Wednesday, June 15, 2005

Have Lab Coat, Will Travel

Over the last few days, a pastor in a white lab coat has been seen cruising the streets and dirt roads in and around Obala on a motorbike. Like a slightly-mad scientist, he is focused and intent on getting a job done – he steps on the gas and flies past palm trees and over running streams. Occasionally, he has to slow down to answer his cellphone. But then he’s off again!

Pastor Simeon Nomo is managing the cholera prevention efforts in Obala, in conjunction with UMCOR and the District Hospital. Midway through the campaign, he is juggling 80 people in eight work teams, and overseeing worksites in six different villages.

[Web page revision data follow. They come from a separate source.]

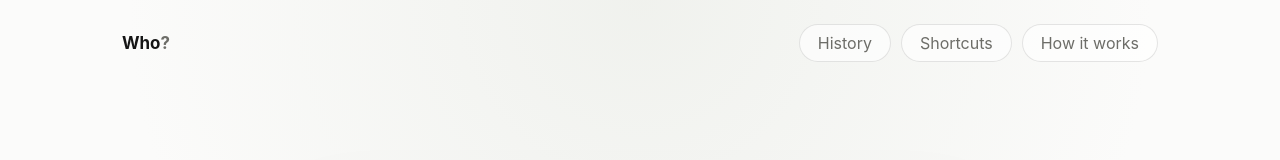
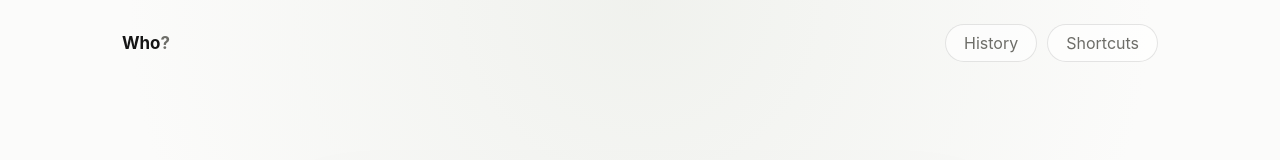
Before and after one commit to Mardakhay/Who, a React (Vite) app: page / in a window 1280 px wide. Shown: the top 160 px of the page. Built offline with nearby package versions, Linux system fonts and the light colour scheme.

Commit message:
Remove How it works button from header

```diff
--- a/src/App.tsx
+++ b/src/App.tsx
@@ -215,9 +215,6 @@ export function App() {
             <button className="ghost-btn" type="button" onClick={() => setActiveModal("keyboard")}>
               Shortcuts
             </button>
-            <button className="ghost-btn" type="button" onClick={() => setActiveModal("how")}>
-              How it works
-            </button>
           </nav>
         </header>
 
```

Rev. Bettye and I visited Obala yesterday to see Pastor Nomo at work, and we were impressed! Every morning begins with a meeting at the hospital, where Pastor Nomo checks attendance, and hands food and transport money to each team leader. Then he sits down and checks the statistics from the previous day’s work. Meanwhile, buckets of lime and salt are mixed in the hospital yard. When everyone has an assignment, the teams leave and head off in different directions.

Each team is sent to a different part of town, or to an outlying community. They go house-by-house, asking the residents if they have been sick and handing out sheets of paper with tips on preventing the spread of cholera.

Then they treat latrines with handfuls of lime and salt, and wells with small bags of sand and chlorine. After they treat each home, they mark on the front, in chalk, “E.M.U.C.” which stands for “Eglise Methodiste Unie au Cameroun,” (that’s French for “United Methodist Church in Cameroon”).

Pastor Nomo had been hoping that one of the side-effects of the project would be to raise the visibility of the church in Obala, and so far, that seems to be happening. He has already formed two prayer cell groups in neighboring villages; one meets on Sunday afternoons, and the other on Fridays.

I saw him in full evangelis mode yesterday, too. He saw a group of men sitting underneath a thatched roof, and made us stop the car. He got out and went over to the men, introducing himself to the chief. He asked if the village had received a cholera prevention team, and whether the work had been done. After the chief had responded that all wells and latrines had been treated, Pastor Nomo gave a short, concise and well-informed introduction to the United Methodist Church, and explained what we believed as Christians. Then he said he’d be back, if they were willing, to start a prayer group in their village.

In Obala, the spread of cholera has been checked, the number of cholera cases has plateaued, and something new is spreading … the gospel of Jesus Christ!